Your tolerance for risk is an important factor in how you allocate your investment portfolio among different investments. While investments are subject to many different types of risk, risk tolerance typically refers to your ability to hold an investment when the return is either less than you expect or it declines in value. You should only assume a level of risk you are comfortable with, so you aren’t tempted to sell an investment when it is at a low point.
There are at least two factors affecting your risk tolerance. One is the level of investment risk appropriate for you based on your personal situation. Key factors to consider include:
- Family situation – If you are married and in good health, you can probably assume more risk than someone going through a divorce or who has health problems.
- Age – Typically, you are less willing to assume risk as you age.
- Employment – Individuals with stable employment or whose spouse also earns an income will typically be able to assume more risk.
- Debt and liquidity – If you have sufficient liquid assets to weather temporary financial problems, you'll typically feel more able to take on risk.
- Insurance – If you have insurance to cover the major risks in life, including life, health, disability, and property insurance, you will probably feel more willing to assume more risk with your investments.

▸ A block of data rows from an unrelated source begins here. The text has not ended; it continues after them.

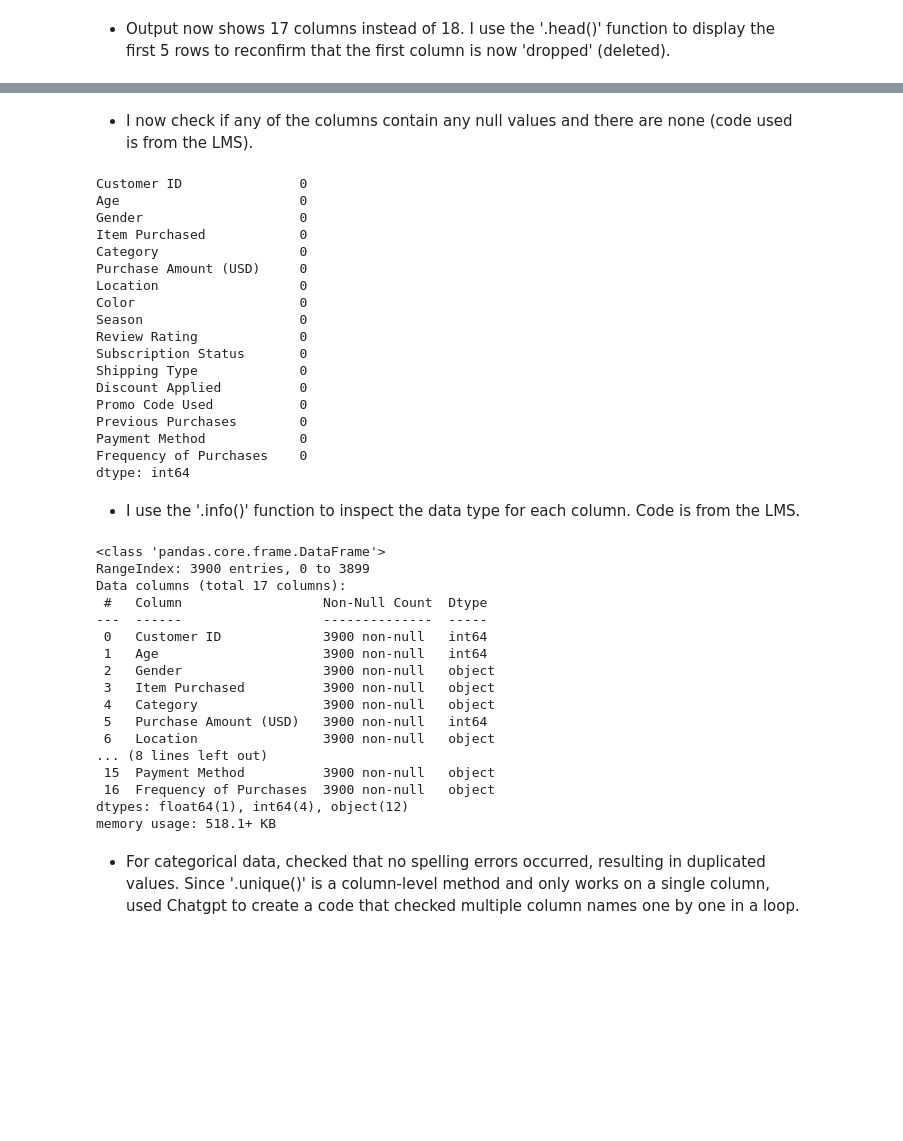
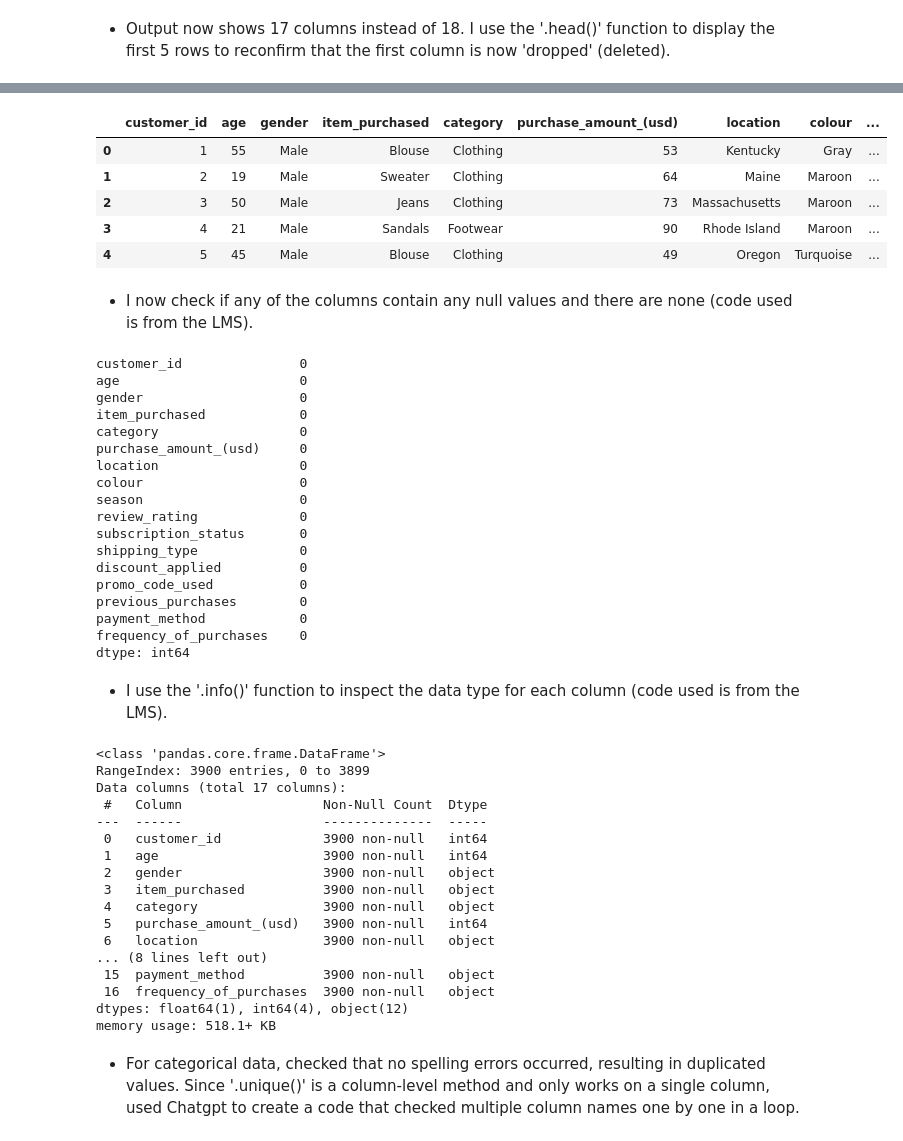
Before and after one commit to CeliaPires/Shopping-Trends, a Jupyter notebook: jupyter_notebooks/data_investigation.ipynb, the cells around one changed output, grey strips where cells are left out. Cells and saved outputs as stored; diff of their text form; code cells hidden in the pictures; blank space fills up the shorter version.

Commit message:
Add new dataframe to jupyter nb

```diff
--- a/jupyter_notebooks/data_investigation.ipynb
+++ b/jupyter_notebooks/data_investigation.ipynb
@@ -81,3 +85,6 @@ df.head()
 | 2 | 3 | 50 | Male | Jeans | Clothing | 73 | Massachusetts | Maroon | ... |
 | 3 | 4 | 21 | Male | Sandals | Footwear | 90 | Rhode Island | Maroon | ... |
 | 4 | 5 | 45 | Male | Blouse | Clothing | 49 | Oregon | Turquoise | ... |
+# %%
+df_cleaned = df.copy()
+df_cleaned.head()
@@ -84,46 +100,55 @@ df.head()
+# %%
+df_cleaned.head()
+# %% [output]
+|  | customer_id | age | gender | item_purchased | category | purchase_amount_(usd) | location | colour | ... |
+| 0 | 1 | 55 | Male | Blouse | Clothing | 53 | Kentucky | Gray | ... |
+| 1 | 2 | 19 | Male | Sweater | Clothing | 64 | Maine | Maroon | ... |
+| 2 | 3 | 50 | Male | Jeans | Clothing | 73 | Massachusetts | Maroon | ... |
+| 3 | 4 | 21 | Male | Sandals | Footwear | 90 | Rhode Island | Maroon | ... |
+| 4 | 5 | 45 | Male | Blouse | Clothing | 49 | Oregon | Turquoise | ... |
 # %% [markdown]
 * I now check if any of the columns contain any null values and there are none (code used is from the LMS).
 # %%
-df.isnull().sum()
+df_cleaned.isnull().sum()
 # %% [output]
-Customer ID               0
-Age                       0
-Gender                    0
-Item Purchased            0
-Category                  0
-Purchase Amount (USD)     0
-Location                  0
-Color                     0
-Season                    0
-Review Rating             0
-Subscription Status       0
-Shipping Type             0
-Discount Applied          0
-Promo Code Used           0
-Previous Purchases        0
-Payment Method            0
-Frequency of Purchases    0
+customer_id               0
+age                       0
+gender                    0
+item_purchased            0
+category                  0
+purchase_amount_(usd)     0
+location                  0
+colour                    0
+season                    0
+review_rating             0
+subscription_status       0
+shipping_type             0
+discount_applied          0
+promo_code_used           0
+previous_purchases        0
+payment_method            0
+frequency_of_purchases    0
 dtype: int64
 # %% [markdown]
-* I use the '.info()' function to inspect the data type for each column. Code is from the LMS.
+* I use the '.info()' function to inspect the data type for each column (code used is from the LMS).
 # %%
-df.info()
+df_cleaned.info()
 # %% [output]
 <class 'pandas.core.frame.DataFrame'>
 RangeIndex: 3900 entries, 0 to 3899
 Data columns (total 17 columns):
  #   Column                  Non-Null Count  Dtype
 ---  ------                  --------------  -----
- 0   Customer ID             3900 non-null   int64
- 1   Age                     3900 non-null   int64
- 2   Gender                  3900 non-null   object
- 3   Item Purchased          3900 non-null   object
- 4   Category                3900 non-null   object
- 5   Purchase Amount (USD)   3900 non-null   int64
- 6   Location                3900 non-null   object
+ 0   customer_id             3900 non-null   int64
+ 1   age                     3900 non-null   int64
+ 2   gender                  3900 non-null   object
+ 3   item_purchased          3900 non-null   object
+ 4   category                3900 non-null   object
+ 5   purchase_amount_(usd)   3900 non-null   int64
+ 6   location                3900 non-null   object
 ... (8 lines left out)
- 15  Payment Method          3900 non-null   object
- 16  Frequency of Purchases  3900 non-null   object
+ 15  payment_method          3900 non-null   object
+ 16  frequency_of_purchases  3900 non-null   object
 dtypes: float64(1), int64(4), object(12)
 memory usage: 518.1+ KB
 # %% [markdown]
```
Also changed, not shown: parts of 9 cells of this notebook.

- Other investments – The current composition of your portfolio will affect how much additional risk you want to assume. If your portfolio already contains investments with significant risk, you might want to invest in more conservative investments. On the other hand, if your portfolio is primarily composed of conservative investments, you may want to take on more risk.
The other element is your emotional tolerance for risk. Even if your personal situation indicates you could assume a high level of risk that may not be prudent if you don’t feel comfortable with that risk. How you’ve reacted to the stock market fluctuations over the past few years should provide an indication of your emotional comfort with risk. Have you taken the fluctuations in stride or were you anxious about your portfolio’s value? Did you frequently check your portfolio’s value or did you only check occasionally? Were you tempted to sell all your stock investments or did you realize that downturns are just a normal part of the investing process? What would you do if the stock market started to decline substantially again? How long could you withstand a declining market before feeling compelled to see? After answering these questions, you should have a better feel for your emotional tolerance for risk.